The Chinese regime launched a missile last July and claimed it was testing a ballistic missile defense system. A week later, however, the U.S. State Department revealed the missile test was actually for an experimental anti-satellite weapon.
This week, Air Force Lt. Gen. Jay Raymond confirmed that not only did the Chinese regime launch an anti-satellite weapon on July 23, 2014, but that the test was successful.
“Soon every satellite in every orbit will be able to be held at risk,” said Raymond on April 14, at the the annual Warfighters Lunch at the Space Symposium in Colorado Springs, according to the website Breaking Defense.
After the test last year, the State Department announced, “We call on China to refrain from destabilizing actions—such as the continued development and testing of destructive anti-satellite systems—that threaten the long-term security and sustainability of the outer space environment, on which all nations depend.”
Richard Fisher, a senior fellow at the International Assessment and Strategy Center, told Epoch Times at the time, “The State Department’s statement indicates to me this may be an additional test of the original anti-satellite system.”
The Chinese regime claimed the test did not destroy anything. Its anti-satellite weapon tests are particularly controversial, since it destroyed one of its own weather satellites in January 2007, which sent a cloud of dangerous debris barreling through orbit.

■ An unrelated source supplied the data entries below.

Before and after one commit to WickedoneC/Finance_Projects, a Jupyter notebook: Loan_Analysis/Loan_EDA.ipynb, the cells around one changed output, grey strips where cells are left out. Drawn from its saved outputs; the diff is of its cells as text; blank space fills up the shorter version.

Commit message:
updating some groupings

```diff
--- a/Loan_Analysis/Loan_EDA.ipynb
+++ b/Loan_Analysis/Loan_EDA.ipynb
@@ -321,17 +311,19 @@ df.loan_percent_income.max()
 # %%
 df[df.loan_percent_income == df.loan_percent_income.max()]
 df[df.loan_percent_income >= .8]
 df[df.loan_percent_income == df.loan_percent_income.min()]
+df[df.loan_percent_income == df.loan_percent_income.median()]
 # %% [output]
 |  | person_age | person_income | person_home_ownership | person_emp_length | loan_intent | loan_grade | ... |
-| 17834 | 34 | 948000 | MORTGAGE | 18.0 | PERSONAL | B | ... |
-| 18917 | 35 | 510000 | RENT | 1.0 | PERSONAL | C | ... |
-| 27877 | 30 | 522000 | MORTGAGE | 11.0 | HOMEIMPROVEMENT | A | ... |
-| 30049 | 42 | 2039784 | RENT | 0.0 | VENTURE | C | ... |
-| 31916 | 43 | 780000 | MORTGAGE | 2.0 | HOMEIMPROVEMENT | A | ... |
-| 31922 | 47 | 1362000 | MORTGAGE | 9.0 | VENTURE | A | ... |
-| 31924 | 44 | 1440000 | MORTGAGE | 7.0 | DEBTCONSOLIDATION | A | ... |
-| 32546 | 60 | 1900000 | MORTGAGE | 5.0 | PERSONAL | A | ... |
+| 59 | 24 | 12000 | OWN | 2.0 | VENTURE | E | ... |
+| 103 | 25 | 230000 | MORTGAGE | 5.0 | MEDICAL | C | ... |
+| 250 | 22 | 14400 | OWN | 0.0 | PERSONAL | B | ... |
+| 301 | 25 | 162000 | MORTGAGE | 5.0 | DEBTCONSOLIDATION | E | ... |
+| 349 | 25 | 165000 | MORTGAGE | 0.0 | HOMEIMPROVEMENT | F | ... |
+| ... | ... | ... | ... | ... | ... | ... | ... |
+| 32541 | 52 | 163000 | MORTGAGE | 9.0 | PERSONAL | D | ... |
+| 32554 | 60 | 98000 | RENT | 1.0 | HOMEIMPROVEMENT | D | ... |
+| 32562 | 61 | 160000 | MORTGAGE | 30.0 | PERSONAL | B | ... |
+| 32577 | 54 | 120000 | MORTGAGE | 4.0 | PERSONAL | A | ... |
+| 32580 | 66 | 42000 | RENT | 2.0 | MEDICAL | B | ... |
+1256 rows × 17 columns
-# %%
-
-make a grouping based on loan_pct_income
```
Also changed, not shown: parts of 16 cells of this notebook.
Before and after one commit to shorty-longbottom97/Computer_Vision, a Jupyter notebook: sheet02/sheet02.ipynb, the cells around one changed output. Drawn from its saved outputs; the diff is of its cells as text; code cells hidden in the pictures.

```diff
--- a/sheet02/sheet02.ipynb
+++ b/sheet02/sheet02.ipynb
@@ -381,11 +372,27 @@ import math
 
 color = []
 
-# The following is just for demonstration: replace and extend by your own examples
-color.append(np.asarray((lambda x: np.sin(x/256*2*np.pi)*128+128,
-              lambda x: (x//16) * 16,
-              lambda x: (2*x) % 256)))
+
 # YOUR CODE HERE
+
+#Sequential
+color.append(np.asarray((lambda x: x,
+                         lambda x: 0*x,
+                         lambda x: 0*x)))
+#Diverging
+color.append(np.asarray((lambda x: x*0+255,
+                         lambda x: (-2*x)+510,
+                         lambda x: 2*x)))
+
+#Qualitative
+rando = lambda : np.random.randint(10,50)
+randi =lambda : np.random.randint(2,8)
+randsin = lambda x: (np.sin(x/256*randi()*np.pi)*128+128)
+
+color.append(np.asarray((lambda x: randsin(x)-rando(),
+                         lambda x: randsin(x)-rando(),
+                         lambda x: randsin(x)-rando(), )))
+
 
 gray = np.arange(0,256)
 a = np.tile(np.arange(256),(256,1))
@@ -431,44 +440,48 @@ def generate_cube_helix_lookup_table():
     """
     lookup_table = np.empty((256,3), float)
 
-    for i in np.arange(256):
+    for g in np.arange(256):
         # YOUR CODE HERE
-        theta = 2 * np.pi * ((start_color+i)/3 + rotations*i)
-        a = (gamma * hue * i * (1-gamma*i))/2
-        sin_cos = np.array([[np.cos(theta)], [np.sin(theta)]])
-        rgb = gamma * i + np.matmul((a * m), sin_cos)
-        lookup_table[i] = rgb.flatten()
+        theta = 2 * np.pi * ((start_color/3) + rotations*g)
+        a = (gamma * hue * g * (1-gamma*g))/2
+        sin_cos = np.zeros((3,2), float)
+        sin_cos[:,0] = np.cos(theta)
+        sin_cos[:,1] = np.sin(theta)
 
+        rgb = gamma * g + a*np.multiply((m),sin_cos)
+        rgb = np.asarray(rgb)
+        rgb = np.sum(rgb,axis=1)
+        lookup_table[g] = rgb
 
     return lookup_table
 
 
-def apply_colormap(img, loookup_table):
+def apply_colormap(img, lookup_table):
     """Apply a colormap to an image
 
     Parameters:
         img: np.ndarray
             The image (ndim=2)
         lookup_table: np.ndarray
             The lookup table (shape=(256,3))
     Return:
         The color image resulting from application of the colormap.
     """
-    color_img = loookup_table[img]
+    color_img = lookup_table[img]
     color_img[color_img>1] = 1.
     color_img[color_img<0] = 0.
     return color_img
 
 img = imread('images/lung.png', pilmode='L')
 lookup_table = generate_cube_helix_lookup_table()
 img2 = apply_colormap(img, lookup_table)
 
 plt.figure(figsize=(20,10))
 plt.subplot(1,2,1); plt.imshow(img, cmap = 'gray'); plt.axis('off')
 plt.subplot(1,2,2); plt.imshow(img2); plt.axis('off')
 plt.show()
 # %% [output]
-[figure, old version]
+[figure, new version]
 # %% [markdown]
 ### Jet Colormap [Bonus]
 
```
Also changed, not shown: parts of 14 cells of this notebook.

The Chinese regime has a history of trying to cover up tests for its anti-satellite weapons programs. For the test in July 2014, they claimed it was a missile defense test. For the test in May 2013, it claimed its anti-satellite test was a research rocket.